Any picture in the data below should be skipped, while every line is repeated exactly.

=== Source information ===

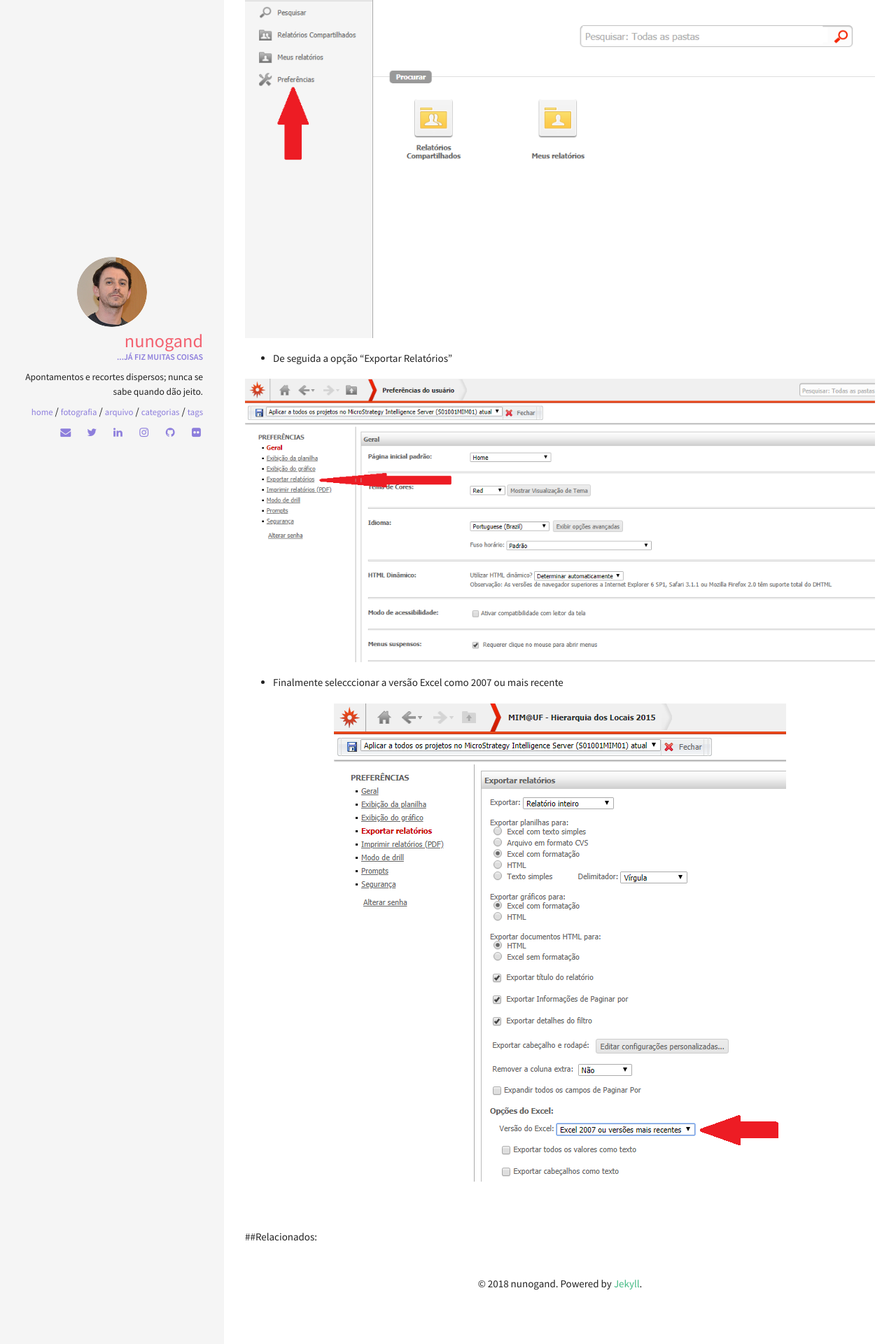
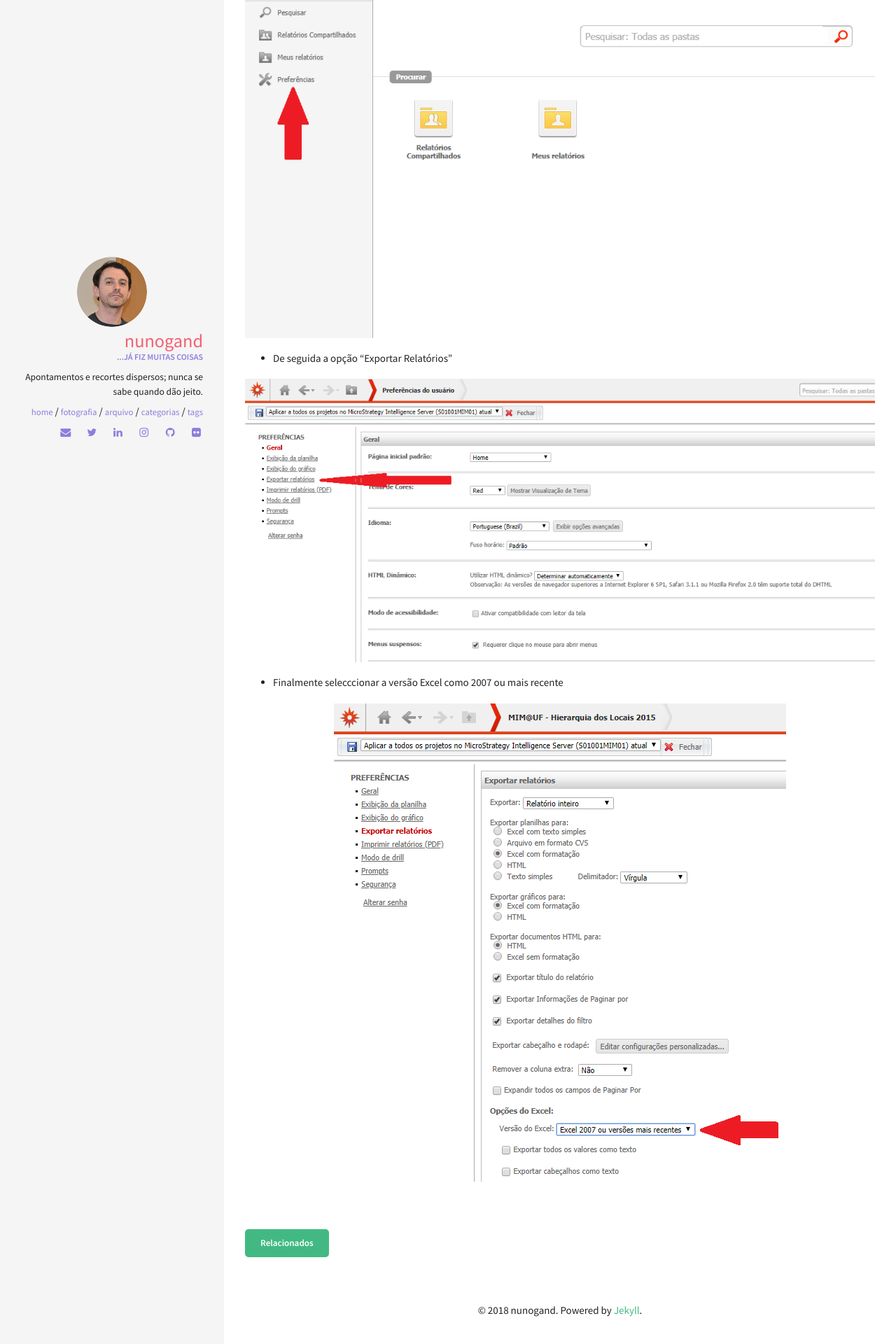
Before and after one commit to nunogand/old_site, a Jekyll site: the page built from _posts/2018-07-01-estudo_da_lista.md, in a window 1280 px wide. Shown: the part 852-2772 px from the top of the page at 70% size. Built offline with Jekyll 4.4.1, drawn with Linux system fonts in a browser that asks for light colours; nearby versions of some CDN libraries.

Commit message:
Update related-posts.html

```diff
--- a/_includes/related-posts.html
+++ b/_includes/related-posts.html
@@ -1,4 +1,6 @@
-##Relacionados:
+<a class="btn">
+Relacionados
+</a>
 
 {% assign maxRelated = 5 %}
 
@@ -23,7 +25,7 @@
     {% endfor %}
 
     {% if sameTagCount >= minCommonTags %}
-    <div>
+    <div class="tag-list">
     <h4><a href="{{ site.baseurl }}{{ post.url }}" class="tag-group-title">{{ post.title }}{{ commonTags }}</a></h4>
     </div>
     {% assign maxRelatedCounter = maxRelatedCounter | plus: 1 %}
```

===

* **Problem solution**
Before and after one commit to nunogand/old_site, a Jekyll site: the page built from _posts/2018-07-01-estudo_da_lista.md, in a window 1280 px wide. Shown: the part 852-2772 px from the top of the page at 70% size. Built offline with Jekyll 4.4.1, drawn with Linux system fonts in a browser that asks for light colours; nearby versions of some CDN libraries.

Commit message:
Update related-posts.html

```diff
--- a/_includes/related-posts.html
+++ b/_includes/related-posts.html
@@ -1,4 +1,6 @@
-##Relacionados:
+<a class="btn">
+Relacionados
+</a>
 
 {% assign maxRelated = 5 %}
 
@@ -23,7 +25,7 @@
     {% endfor %}
 
     {% if sameTagCount >= minCommonTags %}
-    <div>
+    <div class="tag-list">
     <h4><a href="{{ site.baseurl }}{{ post.url }}" class="tag-group-title">{{ post.title }}{{ commonTags }}</a></h4>
     </div>
     {% assign maxRelatedCounter = maxRelatedCounter | plus: 1 %}
```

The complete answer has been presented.